_TASK OBJECTIVE_
Give the records below again, exactly as they appear.

_MATERIALS PROVIDED_
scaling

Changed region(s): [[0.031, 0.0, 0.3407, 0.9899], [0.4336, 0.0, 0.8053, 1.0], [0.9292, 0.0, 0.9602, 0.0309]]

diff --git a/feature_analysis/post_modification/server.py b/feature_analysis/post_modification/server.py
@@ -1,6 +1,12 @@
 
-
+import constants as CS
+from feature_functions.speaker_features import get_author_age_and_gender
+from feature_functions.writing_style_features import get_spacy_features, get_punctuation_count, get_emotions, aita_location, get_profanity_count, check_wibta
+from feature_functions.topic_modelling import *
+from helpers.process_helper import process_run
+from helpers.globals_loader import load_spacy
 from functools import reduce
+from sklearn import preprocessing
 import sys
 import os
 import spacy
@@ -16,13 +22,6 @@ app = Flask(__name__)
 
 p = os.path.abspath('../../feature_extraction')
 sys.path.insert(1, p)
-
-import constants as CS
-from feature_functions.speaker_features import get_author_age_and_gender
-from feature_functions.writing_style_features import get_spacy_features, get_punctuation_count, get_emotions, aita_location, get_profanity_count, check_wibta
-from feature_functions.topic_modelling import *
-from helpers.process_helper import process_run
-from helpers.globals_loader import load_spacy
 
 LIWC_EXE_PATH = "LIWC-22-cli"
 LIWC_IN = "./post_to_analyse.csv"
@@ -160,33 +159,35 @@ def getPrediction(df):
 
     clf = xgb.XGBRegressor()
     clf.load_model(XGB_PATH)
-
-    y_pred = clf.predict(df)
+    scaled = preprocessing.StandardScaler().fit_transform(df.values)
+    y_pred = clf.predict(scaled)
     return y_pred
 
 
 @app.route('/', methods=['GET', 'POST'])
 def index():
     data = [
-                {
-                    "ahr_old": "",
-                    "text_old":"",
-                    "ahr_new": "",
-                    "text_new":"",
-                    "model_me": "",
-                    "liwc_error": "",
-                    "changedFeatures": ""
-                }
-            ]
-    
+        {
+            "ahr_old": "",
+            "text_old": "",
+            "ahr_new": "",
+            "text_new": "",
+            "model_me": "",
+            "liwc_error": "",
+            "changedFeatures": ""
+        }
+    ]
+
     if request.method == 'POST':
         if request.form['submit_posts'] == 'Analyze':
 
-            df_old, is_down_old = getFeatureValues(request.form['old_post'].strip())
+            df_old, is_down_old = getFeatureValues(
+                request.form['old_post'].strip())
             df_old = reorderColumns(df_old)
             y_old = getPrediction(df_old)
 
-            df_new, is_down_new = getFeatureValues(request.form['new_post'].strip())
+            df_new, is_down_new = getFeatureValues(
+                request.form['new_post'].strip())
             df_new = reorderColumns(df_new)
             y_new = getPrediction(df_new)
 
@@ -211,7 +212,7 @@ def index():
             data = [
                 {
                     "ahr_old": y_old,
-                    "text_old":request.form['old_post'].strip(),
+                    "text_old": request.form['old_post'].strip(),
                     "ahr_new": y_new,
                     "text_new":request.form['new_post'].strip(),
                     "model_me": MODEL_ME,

_PROBLEM SOLUTION_
scaling

Changed region(s): [[0.031, 0.0, 0.3407, 0.9899], [0.4336, 0.0, 0.8053, 1.0], [0.9292, 0.0, 0.9602, 0.0309]]

diff --git a/feature_analysis/post_modification/server.py b/feature_analysis/post_modification/server.py
@@ -1,6 +1,12 @@
 
-
+import constants as CS
+from feature_functions.speaker_features import get_author_age_and_gender
+from feature_functions.writing_style_features import get_spacy_features, get_punctuation_count, get_emotions, aita_location, get_profanity_count, check_wibta
+from feature_functions.topic_modelling import *
+from helpers.process_helper import process_run
+from helpers.globals_loader import load_spacy
 from functools import reduce
+from sklearn import preprocessing
 import sys
 import os
 import spacy
@@ -16,13 +22,6 @@ app = Flask(__name__)
 
 p = os.path.abspath('../../feature_extraction')
 sys.path.insert(1, p)
-
-import constants as CS
-from feature_functions.speaker_features import get_author_age_and_gender
-from feature_functions.writing_style_features import get_spacy_features, get_punctuation_count, get_emotions, aita_location, get_profanity_count, check_wibta
-from feature_functions.topic_modelling import *
-from helpers.process_helper import process_run
-from helpers.globals_loader import load_spacy
 
 LIWC_EXE_PATH = "LIWC-22-cli"
 LIWC_IN = "./post_to_analyse.csv"
@@ -160,33 +159,35 @@ def getPrediction(df):
 
     clf = xgb.XGBRegressor()
     clf.load_model(XGB_PATH)
-
-    y_pred = clf.predict(df)
+    scaled = preprocessing.StandardScaler().fit_transform(df.values)
+    y_pred = clf.predict(scaled)
     return y_pred
 
 
 @app.route('/', methods=['GET', 'POST'])
 def index():
     data = [
-                {
-                    "ahr_old": "",
-                    "text_old":"",
-                    "ahr_new": "",
-                    "text_new":"",
-                    "model_me": "",
-                    "liwc_error": "",
-                    "changedFeatures": ""
-                }
-            ]
-    
+        {
+            "ahr_old": "",
+            "text_old": "",
+            "ahr_new": "",
+            "text_new": "",
+            "model_me": "",
+            "liwc_error": "",
+            "changedFeatures": ""
+        }
+    ]
+
     if request.method == 'POST':
         if request.form['submit_posts'] == 'Analyze':
 
-            df_old, is_down_old = getFeatureValues(request.form['old_post'].strip())
+            df_old, is_down_old = getFeatureValues(
+                request.form['old_post'].strip())
             df_old = reorderColumns(df_old)
             y_old = getPrediction(df_old)
 
-            df_new, is_down_new = getFeatureValues(request.form['new_post'].strip())
+            df_new, is_down_new = getFeatureValues(
+                request.form['new_post'].strip())
             df_new = reorderColumns(df_new)
             y_new = getPrediction(df_new)
 
@@ -211,7 +212,7 @@ def index():
             data = [
                 {
                     "ahr_old": y_old,
-                    "text_old":request.form['old_post'].strip(),
+                    "text_old": request.form['old_post'].strip(),
                     "ahr_new": y_new,
                     "text_new":request.form['new_post'].strip(),
                     "model_me": MODEL_ME,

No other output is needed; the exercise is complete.